In the USA, roughly speaking, everybody has a gun. This big awful fact stares you in the face. Europeans find it inexplicable. It’s just so obvious, why don’t the Americans prohibit these killing machines?
In France, roughly speaking, everybody smokes. I’ve arrived for a year, and it’s strange how this fact feels similar. Americans find it incomprehensible. It’s just so obvious, why don’t the French just quit?
I feel oddly optimistic about these pathologies. Eventually, sloppily, rationality more or less prevails. The Americans will lose their guns one day, and the French will lose their cigarettes. But it will take generations, for habits seep into us, and we come to feel they are part of our identity. I’m sitting outside a bar right now in Vieux Lyon, smoke all around, and the very smokiness adds to that agreeable feeling of Frenchness.
[24 Oct 2017]
It’s so tough being British and having no room for improvement.

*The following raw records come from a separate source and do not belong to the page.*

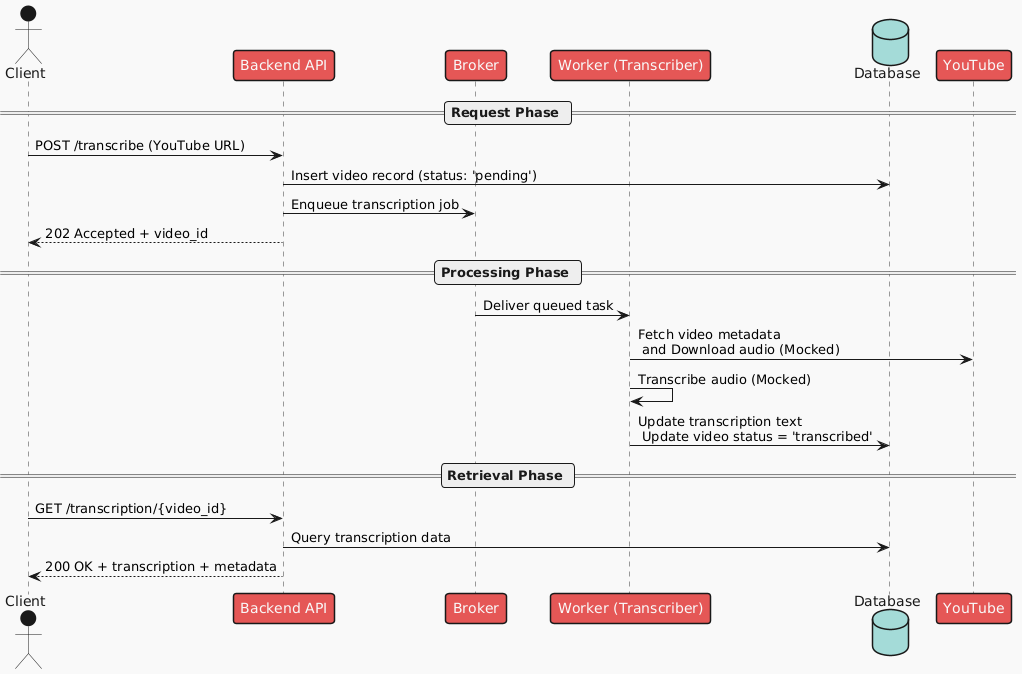
The PlantUML diagram documentation/diagrams/transcription_flow.png in camiloleon96/Product-Review-Transcription-Service, before a commit. Its source is kept beside it as documentation/diagrams/transcription_flow.puml.
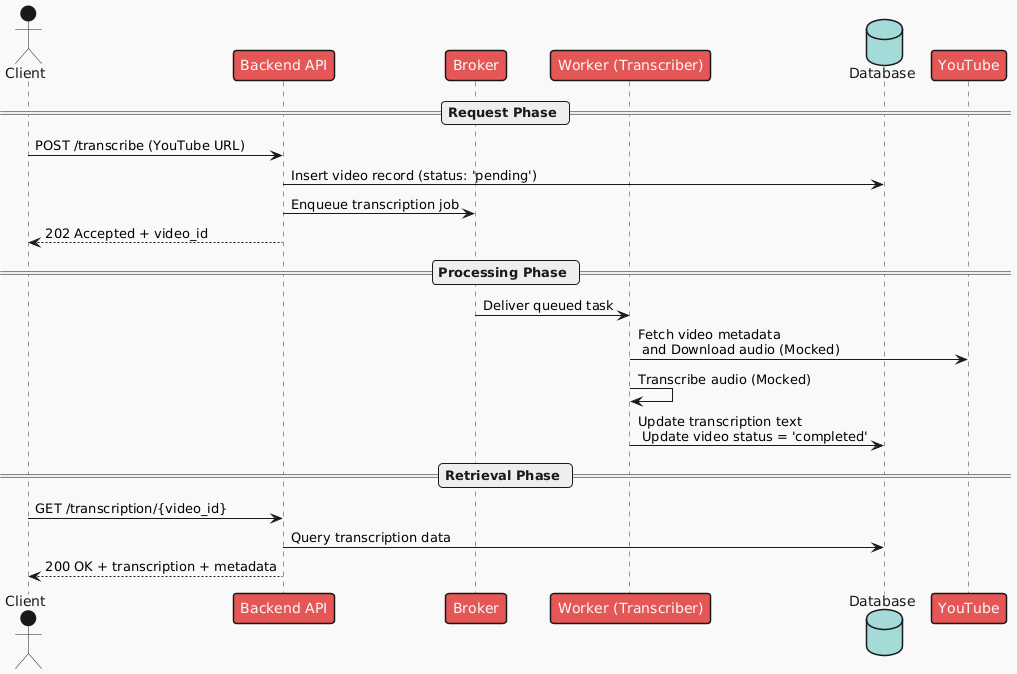
After the change.

The edit, as a diff of the source:
```diff
@@ -16,7 +16,7 @@
 Broker -> Worker : Deliver queued task
 Worker -> YouTube : Fetch video metadata \n and Download audio (Mocked)
 Worker -> Worker : Transcribe audio (Mocked)
-Worker -> DB : Update transcription text \n Update video status = 'transcribed'
+Worker -> DB : Update transcription text \n Update video status = 'completed'
 
 
 == Retrieval Phase ==
```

Seems we are contemplating similar issues from different perspectives. One small step forward on guns in America, is the exhibition we are currently putting together at SAQA titled, Guns: Loaded Conversations. The entries will be submitted to the juror to select from tomorrow with the accepted artists being publicized in December. No surprise there are entries dealing with Stoneybrook, Pulse, Las Vegas, Trayvon, guns in homes, domestic abuse and yes, hunting, childhood games of cowboys and Indians, and skeet shooting. The exhibit will open at the San Jose Museum of Quilts and Textiles on April 22, 2018.